Cummertrees Pairish includes some namely biggins: Hoddam Castle, Kinmount Hoose, and Murraythwaite. Historical, the main laird haes been the Marquess o Queensberry. A nearby caravan pairk haes been name't in his memory. The kirk wis foondit bi Robert the Bruce an haes been muckle rebuilt an eikit.[1] The Douglas Faimily Mausoleum at Cummertrees Pairish Kirk is the tradeetional buirial place o the Marquesses o Queensberry. Thare is a preevat faimly buirial grund an aw datin fae the mid 19t century for the Queensberry faimily on Gooley Hill withing the policies o Kinmount Hoose.[1]

Kinmount Hoose[eedit | eedit soorce]

Kinmount Hoose wis the seat o the Marquesses o Queensberry, descrived by Groome in 1903 as

a beautiful edifice, built in the early part of the 19th century at a cost of £40,000, and surrounded by fine pleasure grounds.[8]

Transport[eedit | eedit soorce]

Cummertrees railwey station wis appent in 1848 bi the Glasgow, Dumfries and Carlisle Railway that syne becam pair o the Glasgow and South Western Railway. It wis closed bi the British Railways Board in 1955. This fine station biggin survives a preevat residence.

Gailerie[eedit | eedit soorce]

Namely residenters[eedit | eedit soorce]

References[eedit | eedit soorce]

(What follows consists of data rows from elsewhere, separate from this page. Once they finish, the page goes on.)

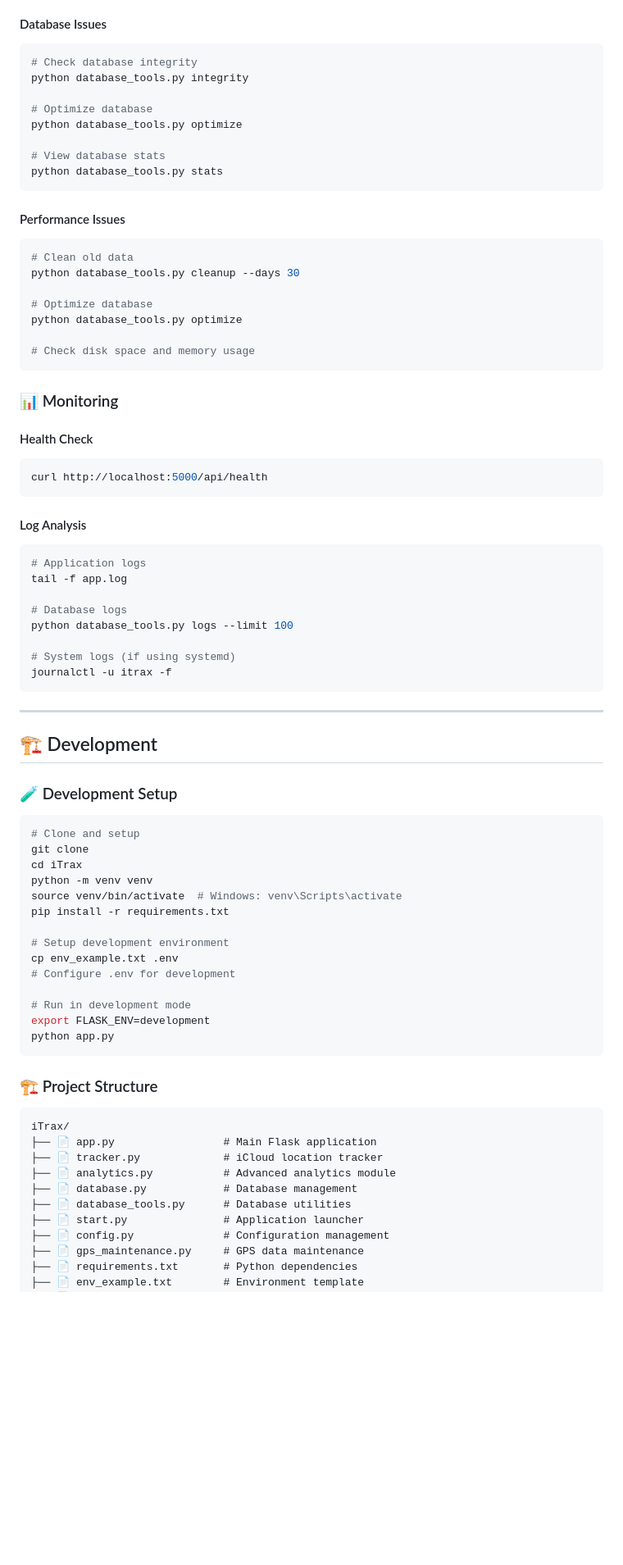
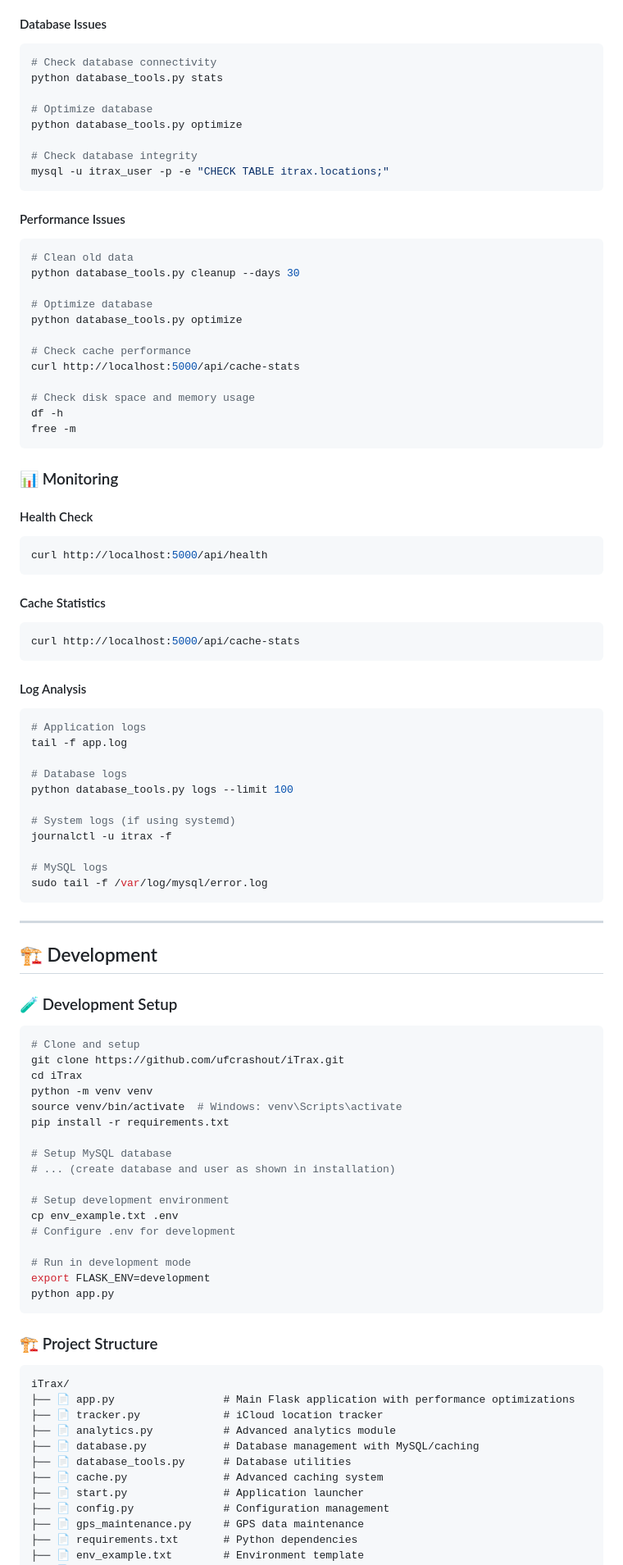
Before and after one commit to ufcrashout/iTrax, a Markdown page: README.md, the part around the change printed below. Shown: that part at 82% size. Drawn GitHub-style; blank space fills up the shorter version.

````diff
--- a/README.md
+++ b/README.md
@@ -548,14 +609,14 @@ rm -f session_cache.json
 
 #### Database Issues
 ```bash
-# Check database integrity
-python database_tools.py integrity
+# Check database connectivity
+python database_tools.py stats
 
 # Optimize database
 python database_tools.py optimize
 
-# View database stats
-python database_tools.py stats
+# Check database integrity
+mysql -u itrax_user -p -e "CHECK TABLE itrax.locations;"
 ```
 
 #### Performance Issues
@@ -566,7 +627,12 @@ python database_tools.py cleanup --days 30
 # Optimize database
 python database_tools.py optimize
 
+# Check cache performance
+curl http://localhost:5000/api/cache-stats
+
 # Check disk space and memory usage
+df -h
+free -m
 ```
 
 ### 📊 Monitoring
@@ -574,6 +640,11 @@ python database_tools.py optimize
 #### Health Check
 ```bash
 curl http://localhost:5000/api/health
+```
+
+#### Cache Statistics
+```bash
+curl http://localhost:5000/api/cache-stats
 ```
 
 #### Log Analysis
@@ -586,6 +657,9 @@ python database_tools.py logs --limit 100
 
 # System logs (if using systemd)
 journalctl -u itrax -f
+
+# MySQL logs
+sudo tail -f /var/log/mysql/error.log
 ```
 
 ---
@@ -595,11 +669,14 @@ journalctl -u itrax -f
 ### 🧪 Development Setup
 ```bash
 # Clone and setup
-git clone
+git clone https://github.com/ufcrashout/iTrax.git
 cd iTrax
 python -m venv venv
 source venv/bin/activate  # Windows: venv\Scripts\activate
 pip install -r requirements.txt
+
+# Setup MySQL database
+# ... (create database and user as shown in installation)
 
 # Setup development environment
 cp env_example.txt .env
@@ -613,11 +690,12 @@ python app.py
 ### 🏗️ Project Structure
 ```
 iTrax/
-├── 📄 app.py                 # Main Flask application
+├── 📄 app.py                 # Main Flask application with performance optimizations
 ├── 📄 tracker.py             # iCloud location tracker
 ├── 📄 analytics.py           # Advanced analytics module
-├── 📄 database.py            # Database management
+├── 📄 database.py            # Database management with MySQL/caching
 ├── 📄 database_tools.py      # Database utilities
+├── 📄 cache.py               # Advanced caching system
 ├── 📄 start.py               # Application launcher
 ├── 📄 config.py              # Configuration management
 ├── 📄 gps_maintenance.py     # GPS data maintenance
````
Also changed, not shown: other parts of README.md (+107 -38 lines).
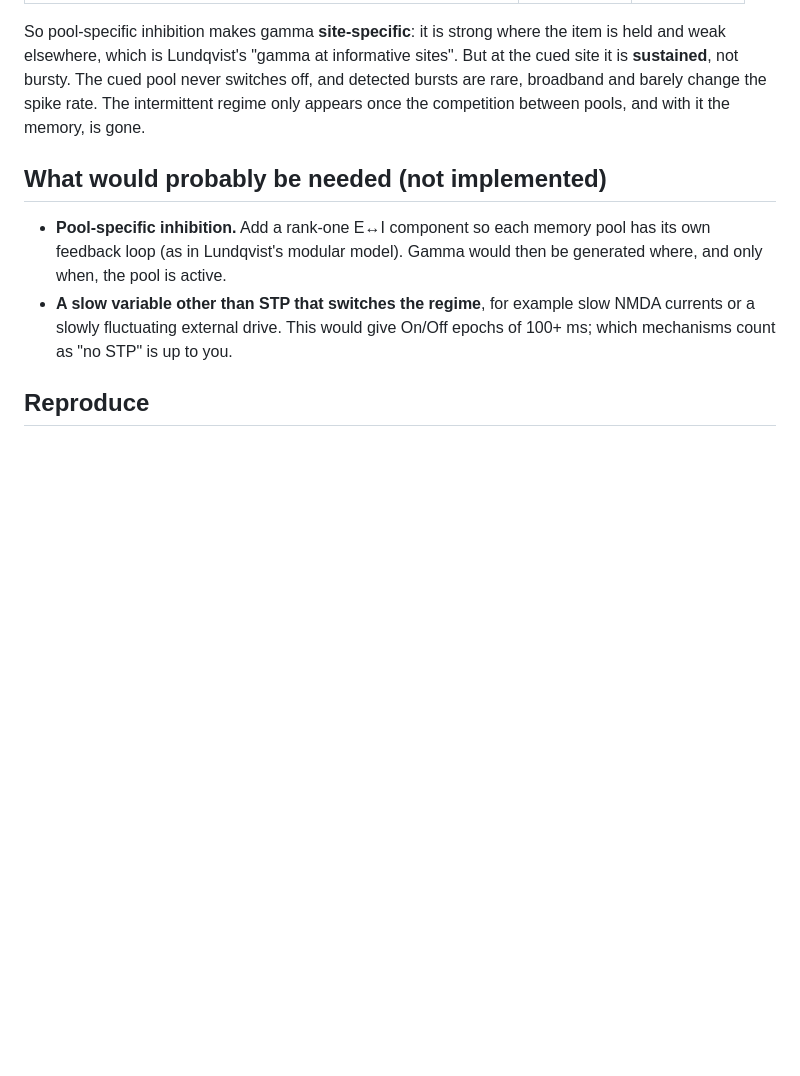
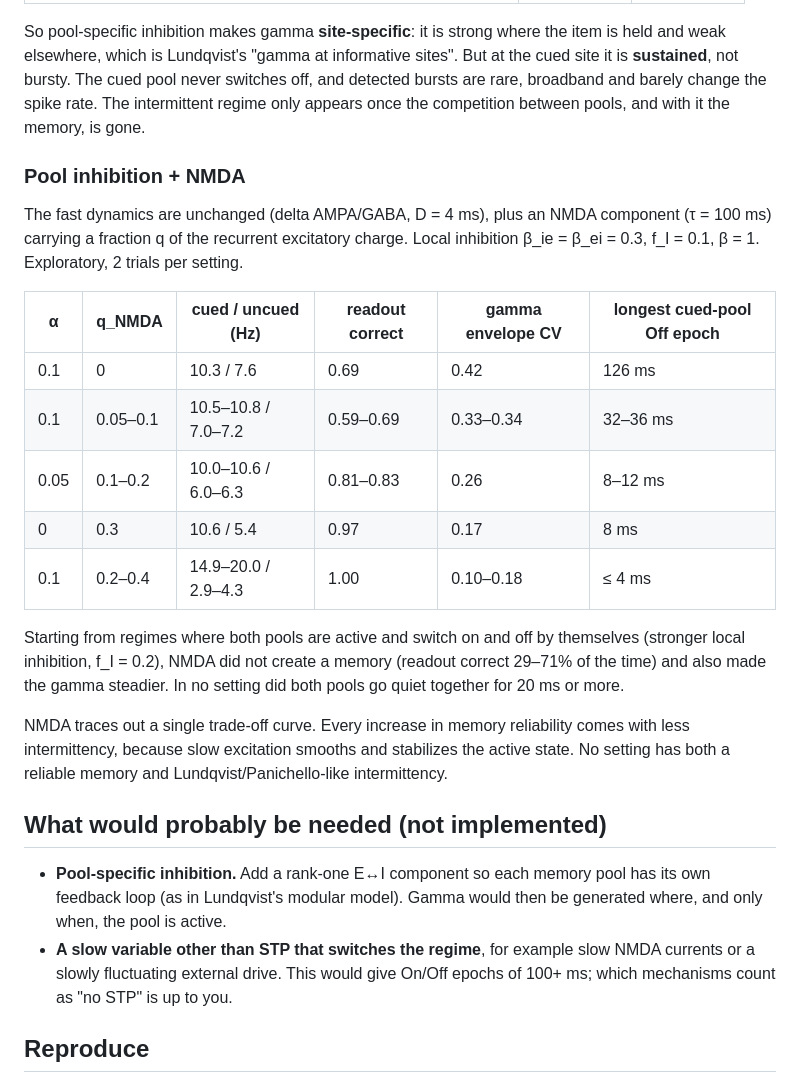
Before and after one commit to jmourabarbosa/gamma_bursts-, a Markdown page: README.md, the part around the change. Drawn GitHub-style; blank space fills up the shorter version.

Commit message:
Document pool inhibition + NMDA scans: memory/intermittency trade-off
Co-Authored-By: Claude Opus 5.5 <noreply@anthropic.com>
Claude-Session: https://claude.ai/code/session_01HxHizM9dnKDoaoQKugtS4o

```diff
--- a/README.md
+++ b/README.md
@@ -172,6 +172,29 @@ cued site it is **sustained**, not bursty. The cued pool never switches off, and
 bursts are rare, broadband and barely change the spike rate. The intermittent regime
 only appears once the competition between pools, and with it the memory, is gone.
 
+### Pool inhibition + NMDA
+
+The fast dynamics are unchanged (delta AMPA/GABA, D = 4 ms), plus an NMDA component
+(τ = 100 ms) carrying a fraction q of the recurrent excitatory charge. Local inhibition
+β_ie = β_ei = 0.3, f_I = 0.1, β = 1. Exploratory, 2 trials per setting.
+
+| α | q_NMDA | cued / uncued (Hz) | readout correct | gamma envelope CV | longest cued-pool Off epoch |
+|---|---|---|---|---|---|
+| 0.1 | 0 | 10.3 / 7.6 | 0.69 | 0.42 | 126 ms |
+| 0.1 | 0.05–0.1 | 10.5–10.8 / 7.0–7.2 | 0.59–0.69 | 0.33–0.34 | 32–36 ms |
+| 0.05 | 0.1–0.2 | 10.0–10.6 / 6.0–6.3 | 0.81–0.83 | 0.26 | 8–12 ms |
+| 0 | 0.3 | 10.6 / 5.4 | 0.97 | 0.17 | 8 ms |
+| 0.1 | 0.2–0.4 | 14.9–20.0 / 2.9–4.3 | 1.00 | 0.10–0.18 | ≤ 4 ms |
+
+Starting from regimes where both pools are active and switch on and off by themselves
+(stronger local inhibition, f_I = 0.2), NMDA did not create a memory (readout correct
+29–71% of the time) and also made the gamma steadier. In no setting did both pools go
+quiet together for 20 ms or more.
+
+NMDA traces out a single trade-off curve. Every increase in memory reliability comes with
+less intermittency, because slow excitation smooths and stabilizes the active state.
+No setting has both a reliable memory and Lundqvist/Panichello-like intermittency.
+
 ## What would probably be needed (not implemented)
 
 - **Pool-specific inhibition.** Add a rank-one E↔I component so each memory pool has its
```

  1. 1.0 1.1 1.2 1.3 1.4 Groome, Francis H. Ordnance Gazetteer of Scotland: A Survey of Scottish Topography, Statistical, Biographical, and Historical. II. London: William Mackenzie. p. 327.
  2. 2.0 2.1 2.2 2.3 Breeze, Andrew (2005). "Brittonic Place-Names from South-West Scotland, Part 6: Cummertrees, Beltrees, Trevercarcou" (PDF). Transactions and Journal of Proceedings of the Dumfriesshire and Galloway Natural History and Antiquarian Society. Third Series. LXXIX: 91. Archived frae the oreeginal (PDF) on 2014-08-31.
  3. 3.0 3.1 James, Alan G. (2014). The Brittonic Language in the Old North: A Guide to the Place-Name Evidence (PDF). Volume 2: Guide to the Elements. p. 367. Archived frae the oreeginal (PDF) on 2014-09-11.
  4. 4.0 4.1 Watson, William J. (1925). "The Celts (British and Gael) in Dumfriesshire and Galloway" (PDF). Transactions and Journal of Proceedings of the Dumfriesshire and Galloway Natural History and Antiquarian Society. Third Series. XI: 147. Archived frae the oreeginal (PDF) on 2014-08-31.
  5. James, Alan G. (2014). The Brittonic Language in the Old North: A Guide to the Place-Name Evidence (PDF). Volume 2: Guide to the Elements. p. 109. Archived frae the oreeginal (PDF) on 2014-09-11.
  6. James, Alan G. (2014). The Brittonic Language in the Old North: A Guide to the Place-Name Evidence (PDF). Volume 2: Guide to the Elements. p. 110. Archived frae the oreeginal (PDF) on 2014-09-11.
  7. James, Alan G. (2013). "P-Celtic in Southern Scotland and Cumbria: A review of the place-name evidence for possible Pictish phonology" (PDF). The Journal of Scottish Name Studies: 45. Archived frae the oreeginal (PDF) on 2015-04-02.
  8. Groome, Page 964

External links[eedit | eedit soorce]